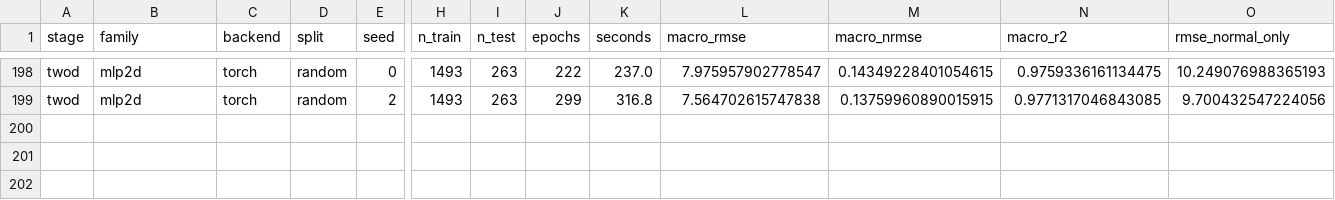
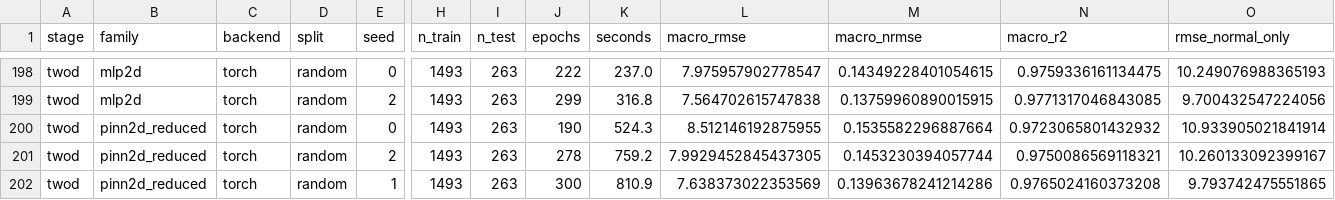
Before and after one commit to gromfy01/PINNs-project, a CSV file: publication/results/runs_v2.csv, drawn as a sheet; only a part is shown, gaps mark what is left out; rows hold the shown columns only; the diff names each change by its address in the sheet, - before the commit and + after, or states it on an @@ line.

Commit message:
Промежуточные результаты матрицы v2 (201 прогонов)

```diff
--- a/publication/results/runs_v2.csv
+++ b/publication/results/runs_v2.csv
+row 200: twod | pinn2d_reduced | torch | random | 0 | 1493 | 263 | 190 | 524.3 | 8.512146192875955 | 0.1535582296887664 | 0.9723065801432932 | 10.933905021841914
+row 201: twod | pinn2d_reduced | torch | random | 2 | 1493 | 263 | 278 | 759.2 | 7.9929452845437305 | 0.1453230394057744 | 0.9750086569118321 | 10.260133092399167
+row 202: twod | pinn2d_reduced | torch | random | 1 | 1493 | 263 | 300 | 810.9 | 7.638373022353569 | 0.13963678241214286 | 0.9765024160373208 | 9.793742475551865
```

══════════

Give back the material above exactly, but without its images.

Before and after one commit to gromfy01/PINNs-project, a CSV file: publication/results/runs_v2.csv, drawn as a sheet; only a part is shown, gaps mark what is left out; rows hold the shown columns only; the diff names each change by its address in the sheet, - before the commit and + after, or states it on an @@ line.

Commit message:
Промежуточные результаты матрицы v2 (201 прогонов)

```diff
--- a/publication/results/runs_v2.csv
+++ b/publication/results/runs_v2.csv
+row 200: twod | pinn2d_reduced | torch | random | 0 | 1493 | 263 | 190 | 524.3 | 8.512146192875955 | 0.1535582296887664 | 0.9723065801432932 | 10.933905021841914
+row 201: twod | pinn2d_reduced | torch | random | 2 | 1493 | 263 | 278 | 759.2 | 7.9929452845437305 | 0.1453230394057744 | 0.9750086569118321 | 10.260133092399167
+row 202: twod | pinn2d_reduced | torch | random | 1 | 1493 | 263 | 300 | 810.9 | 7.638373022353569 | 0.13963678241214286 | 0.9765024160373208 | 9.793742475551865
```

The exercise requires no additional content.